▸ **Exercise goal**: Every entry below should be returned exactly as it appears, with pictures left out.

....

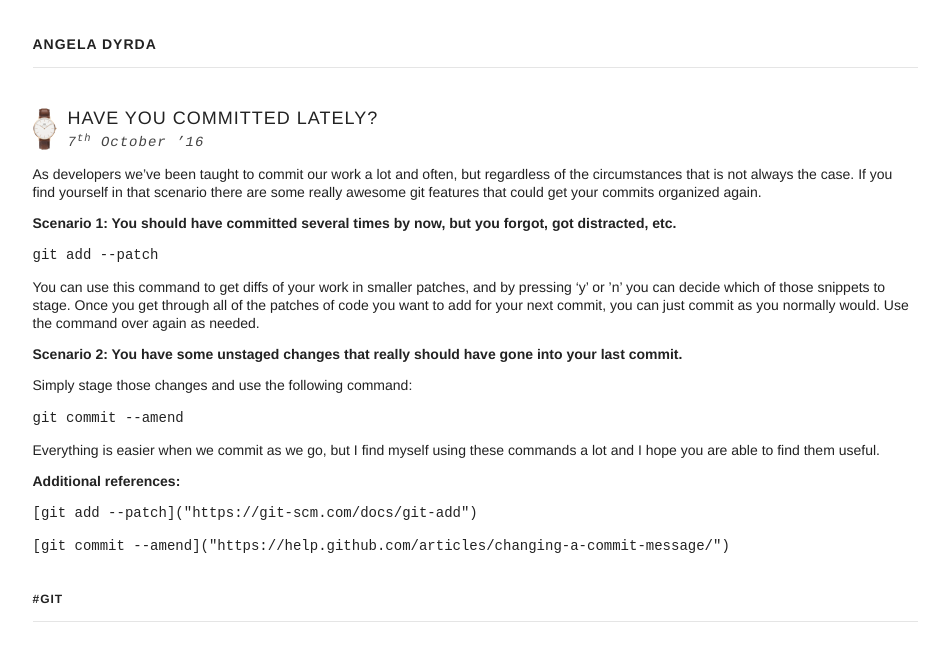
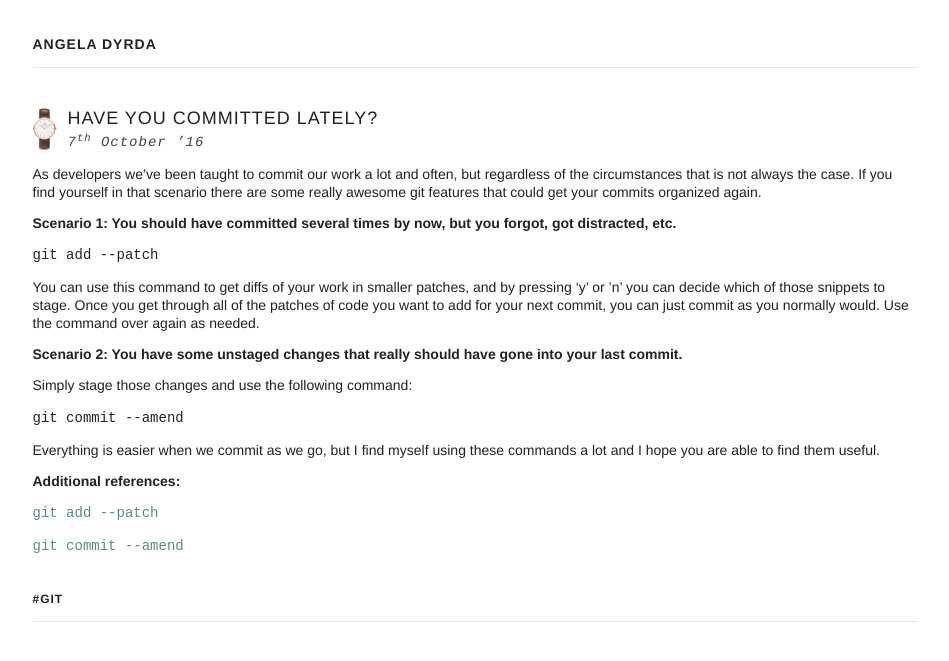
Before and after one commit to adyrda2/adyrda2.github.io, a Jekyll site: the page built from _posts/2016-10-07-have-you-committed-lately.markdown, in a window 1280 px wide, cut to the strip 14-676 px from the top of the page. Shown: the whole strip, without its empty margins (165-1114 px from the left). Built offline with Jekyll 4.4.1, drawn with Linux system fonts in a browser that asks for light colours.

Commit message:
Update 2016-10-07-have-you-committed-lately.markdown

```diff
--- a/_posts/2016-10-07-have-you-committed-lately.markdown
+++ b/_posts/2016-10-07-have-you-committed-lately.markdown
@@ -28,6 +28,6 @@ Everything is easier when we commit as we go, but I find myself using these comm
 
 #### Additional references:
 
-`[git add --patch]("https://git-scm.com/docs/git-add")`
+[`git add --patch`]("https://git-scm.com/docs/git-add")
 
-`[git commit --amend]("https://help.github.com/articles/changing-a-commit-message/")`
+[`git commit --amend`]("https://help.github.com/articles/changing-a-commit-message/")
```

....

▸ **Solved exercise**:
Before and after one commit to adyrda2/adyrda2.github.io, a Jekyll site: the page built from _posts/2016-10-07-have-you-committed-lately.markdown, in a window 1280 px wide, cut to the strip 14-676 px from the top of the page. Shown: the whole strip, without its empty margins (165-1114 px from the left). Built offline with Jekyll 4.4.1, drawn with Linux system fonts in a browser that asks for light colours.

Commit message:
Update 2016-10-07-have-you-committed-lately.markdown

```diff
--- a/_posts/2016-10-07-have-you-committed-lately.markdown
+++ b/_posts/2016-10-07-have-you-committed-lately.markdown
@@ -28,6 +28,6 @@ Everything is easier when we commit as we go, but I find myself using these comm
 
 #### Additional references:
 
-`[git add --patch]("https://git-scm.com/docs/git-add")`
+[`git add --patch`]("https://git-scm.com/docs/git-add")
 
-`[git commit --amend]("https://help.github.com/articles/changing-a-commit-message/")`
+[`git commit --amend`]("https://help.github.com/articles/changing-a-commit-message/")
```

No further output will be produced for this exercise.